* Source data *
************
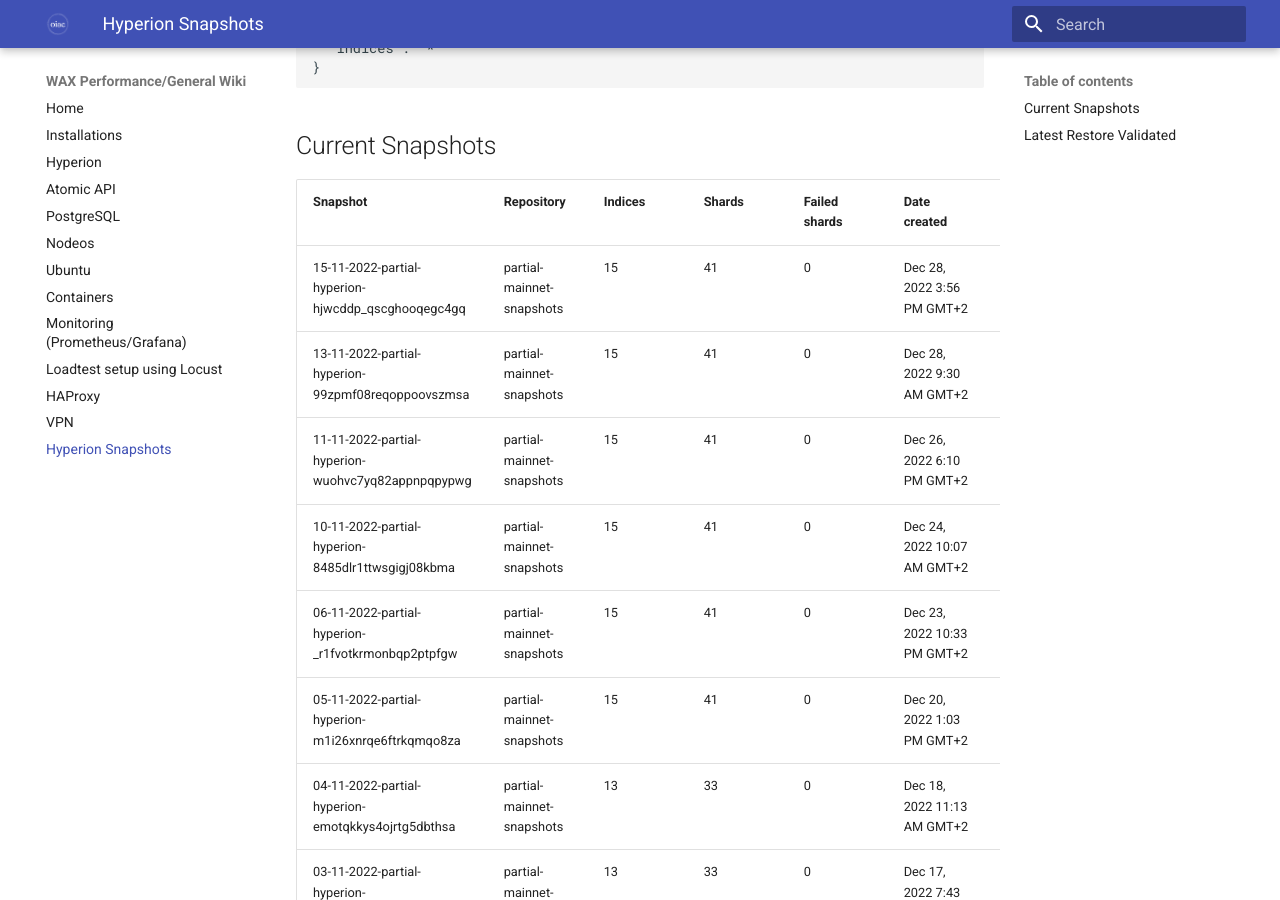
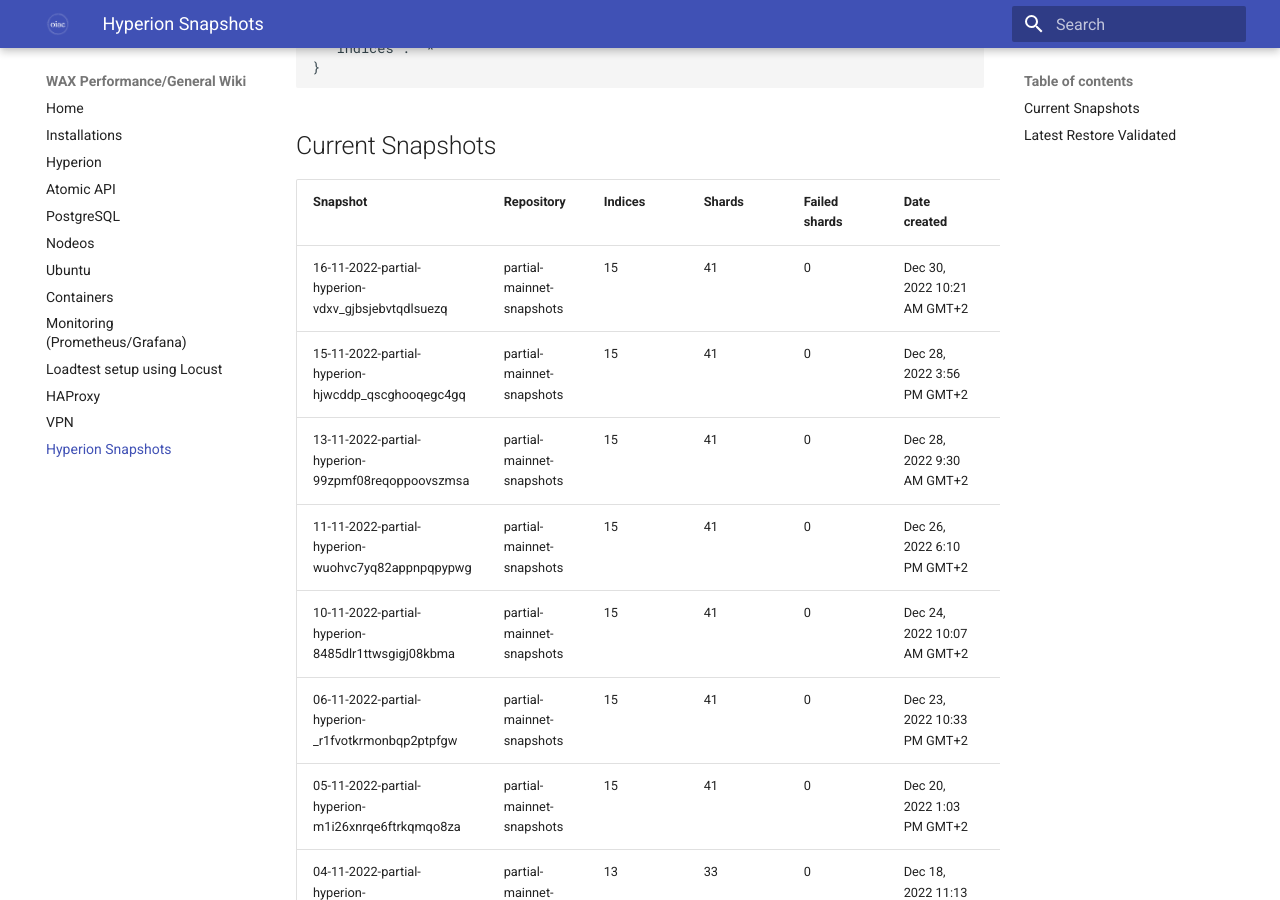
Before and after one commit to oneinacillian/wiki, an MkDocs documentation site: the page built from docs/snapshots.md, in a window 1280 px wide and 900 px high, scrolled down 2022 px. Built offline with MkDocs 1.6.1 and Material for MkDocs 9.7.7, drawn with Linux system fonts in a browser that asks for light colours.

Commit message:
Snapshot added for 16/11/2002 to restore partial history

```diff
--- a/docs/snapshots.md
+++ b/docs/snapshots.md
@@ -60,6 +60,7 @@
 
 | Snapshot                                           | Repository                | Indices | Shards | Failed shards | Date created                | Duration |
 |----------------------------------------------------|---------------------------|---------|--------|---------------|-----------------------------|----------|
+| 16-11-2022-partial-hyperion-vdxv_gjbsjebvtqdlsuezq | partial-mainnet-snapshots | 15      | 41     | 0             | Dec 30, 2022 10:21 AM GMT+2 | 32s      |
 | 15-11-2022-partial-hyperion-hjwcddp_qscghooqegc4gq | partial-mainnet-snapshots | 15      | 41     | 0             | Dec 28, 2022 3:56 PM GMT+2  | 13s      |
 | 13-11-2022-partial-hyperion-99zpmf08reqoppoovszmsa | partial-mainnet-snapshots | 15      | 41     | 0             | Dec 28, 2022 9:30 AM GMT+2  | 39s      |
 | 11-11-2022-partial-hyperion-wuohvc7yq82appnpqpypwg | partial-mainnet-snapshots | 15      | 41     | 0             | Dec 26, 2022 6:10 PM GMT+2  | 48s      |
```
************
* How to complete this task *
Copy every line of the listing containing the string "partial".

* Task output *
Snapshot added for 16/11/2002 to restore partial history
+| 16-11-2022-partial-hyperion-vdxv_gjbsjebvtqdlsuezq | partial-mainnet-snapshots | 15      | 41     | 0             | Dec 30, 2022 10:21 AM GMT+2 | 32s      |
 | 15-11-2022-partial-hyperion-hjwcddp_qscghooqegc4gq | partial-mainnet-snapshots | 15      | 41     | 0             | Dec 28, 2022 3:56 PM GMT+2  | 13s      |
 | 13-11-2022-partial-hyperion-99zpmf08reqoppoovszmsa | partial-mainnet-snapshots | 15      | 41     | 0             | Dec 28, 2022 9:30 AM GMT+2  | 39s      |
 | 11-11-2022-partial-hyperion-wuohvc7yq82appnpqpypwg | partial-mainnet-snapshots | 15      | 41     | 0             | Dec 26, 2022 6:10 PM GMT+2  | 48s      |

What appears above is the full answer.